Low birth-weight infant and intrauterine growth retardation are still a health problem, especially in Indonesia due to high prevalence and need to be reduced. Malnutrition in infants are most common occur in low birth-weight infants. Malnutrition in rats resulted in hypotrophic and normoplastic mucosa of the small intestine. The finding was not only showed that small intestine was able to maintain its cell number in condition with restriction nutrient, however also suggested the posibility of epithelial regeneration if given adequate nutrient intake. Did realimentation recover the hypotrophic normoplastic mucosa to normotrophic normoplastic? The study aim to answer that question. Experimental animal study with post test-control group design was performed using 40 male litter of Sprague-Dawley rats, was fed standard chow. The study was divided into phases prenatally-induced malnutrition and continued with phase realimentation. The result of this study is the body weight, mucosal thickness, villus height, cryptus depth, ratio of villus/crypt, number of villi, protein content, and disaccharidases of rats realimentation group was higher than non-realimentation group, but lower than control group.
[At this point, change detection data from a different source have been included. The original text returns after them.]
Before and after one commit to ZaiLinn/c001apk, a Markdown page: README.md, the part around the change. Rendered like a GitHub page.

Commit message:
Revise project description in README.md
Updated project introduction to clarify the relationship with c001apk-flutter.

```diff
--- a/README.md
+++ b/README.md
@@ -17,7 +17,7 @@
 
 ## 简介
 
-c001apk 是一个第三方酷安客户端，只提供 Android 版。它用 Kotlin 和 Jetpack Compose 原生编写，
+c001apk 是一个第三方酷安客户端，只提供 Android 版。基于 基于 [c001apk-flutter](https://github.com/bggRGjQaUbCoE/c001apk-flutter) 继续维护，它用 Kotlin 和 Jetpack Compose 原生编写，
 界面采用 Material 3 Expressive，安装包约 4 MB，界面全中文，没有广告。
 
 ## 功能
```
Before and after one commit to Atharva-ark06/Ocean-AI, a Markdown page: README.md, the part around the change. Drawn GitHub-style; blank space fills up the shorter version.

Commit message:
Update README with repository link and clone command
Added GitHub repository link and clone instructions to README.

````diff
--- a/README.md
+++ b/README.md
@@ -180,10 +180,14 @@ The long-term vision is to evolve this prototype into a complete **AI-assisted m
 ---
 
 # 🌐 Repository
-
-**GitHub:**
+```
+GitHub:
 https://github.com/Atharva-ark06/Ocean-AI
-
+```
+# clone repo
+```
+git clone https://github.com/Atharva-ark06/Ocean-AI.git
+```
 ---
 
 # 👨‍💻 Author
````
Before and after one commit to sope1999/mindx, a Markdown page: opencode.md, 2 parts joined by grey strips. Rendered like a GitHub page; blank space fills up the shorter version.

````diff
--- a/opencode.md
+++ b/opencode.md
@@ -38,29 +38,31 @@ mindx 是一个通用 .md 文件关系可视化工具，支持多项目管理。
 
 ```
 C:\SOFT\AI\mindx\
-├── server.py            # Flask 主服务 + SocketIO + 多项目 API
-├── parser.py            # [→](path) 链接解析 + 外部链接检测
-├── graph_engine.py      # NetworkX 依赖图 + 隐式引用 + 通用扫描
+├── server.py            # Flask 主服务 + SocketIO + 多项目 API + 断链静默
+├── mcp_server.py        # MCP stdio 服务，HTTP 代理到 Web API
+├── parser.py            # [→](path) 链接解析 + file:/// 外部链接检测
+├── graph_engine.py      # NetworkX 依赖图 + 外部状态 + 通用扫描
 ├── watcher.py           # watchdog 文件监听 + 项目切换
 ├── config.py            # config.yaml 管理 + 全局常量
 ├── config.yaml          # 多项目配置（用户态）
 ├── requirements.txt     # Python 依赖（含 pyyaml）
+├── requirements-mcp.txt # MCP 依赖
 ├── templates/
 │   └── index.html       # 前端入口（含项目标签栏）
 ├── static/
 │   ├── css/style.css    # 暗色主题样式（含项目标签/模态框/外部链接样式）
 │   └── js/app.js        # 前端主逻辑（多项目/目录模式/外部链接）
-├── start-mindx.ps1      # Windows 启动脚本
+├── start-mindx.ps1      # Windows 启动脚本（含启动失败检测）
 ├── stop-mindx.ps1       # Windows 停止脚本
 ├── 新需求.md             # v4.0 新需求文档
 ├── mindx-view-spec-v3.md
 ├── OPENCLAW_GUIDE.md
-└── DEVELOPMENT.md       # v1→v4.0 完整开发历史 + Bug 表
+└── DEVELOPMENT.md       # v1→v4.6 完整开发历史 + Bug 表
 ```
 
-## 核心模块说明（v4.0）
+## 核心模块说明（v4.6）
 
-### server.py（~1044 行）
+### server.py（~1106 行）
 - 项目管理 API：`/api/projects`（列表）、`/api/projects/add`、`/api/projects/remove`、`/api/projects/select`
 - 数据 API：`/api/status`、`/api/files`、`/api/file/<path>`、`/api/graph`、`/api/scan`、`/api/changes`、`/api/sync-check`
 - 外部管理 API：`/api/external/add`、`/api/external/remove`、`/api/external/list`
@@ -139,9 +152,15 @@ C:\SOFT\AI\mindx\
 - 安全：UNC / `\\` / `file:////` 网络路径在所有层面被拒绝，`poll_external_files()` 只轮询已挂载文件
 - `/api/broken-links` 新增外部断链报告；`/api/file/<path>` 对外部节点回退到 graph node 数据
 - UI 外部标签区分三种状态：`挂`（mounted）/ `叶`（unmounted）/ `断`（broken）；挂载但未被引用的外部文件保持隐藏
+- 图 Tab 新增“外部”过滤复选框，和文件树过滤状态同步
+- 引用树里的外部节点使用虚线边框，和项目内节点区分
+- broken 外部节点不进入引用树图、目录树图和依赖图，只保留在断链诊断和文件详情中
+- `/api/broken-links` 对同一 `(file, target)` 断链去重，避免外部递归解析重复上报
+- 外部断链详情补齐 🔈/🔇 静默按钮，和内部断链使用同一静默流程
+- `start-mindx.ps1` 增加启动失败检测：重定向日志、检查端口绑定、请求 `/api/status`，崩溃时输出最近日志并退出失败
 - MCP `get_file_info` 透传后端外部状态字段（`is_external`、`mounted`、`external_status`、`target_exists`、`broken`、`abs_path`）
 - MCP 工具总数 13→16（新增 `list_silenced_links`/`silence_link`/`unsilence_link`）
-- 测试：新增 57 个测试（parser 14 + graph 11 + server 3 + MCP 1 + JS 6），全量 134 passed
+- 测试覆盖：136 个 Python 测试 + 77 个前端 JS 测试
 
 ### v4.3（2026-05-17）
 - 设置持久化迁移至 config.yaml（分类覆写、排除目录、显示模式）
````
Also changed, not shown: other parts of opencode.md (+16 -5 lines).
Prenatally-induced malnutrition did not reduced the population of small intestinal enterocytes. Realimentation in rats in prenatally-induced malnutrition was able to improve the hypotrophy of small intestinal mucosa and to increase the disaccharidases activities but did not reach the normal values. Realimentation in rats in prenatally-induced malnutrition was able to improve the maturity of small intestine mucosa but did not reach the normal values. The information will be helpfull to decide the policy of maternal malnutrition.
- Disaccharidase activity
- Prenatally-induced malnutrition
- Small intestinal morphology
- Sprague-Dawley rats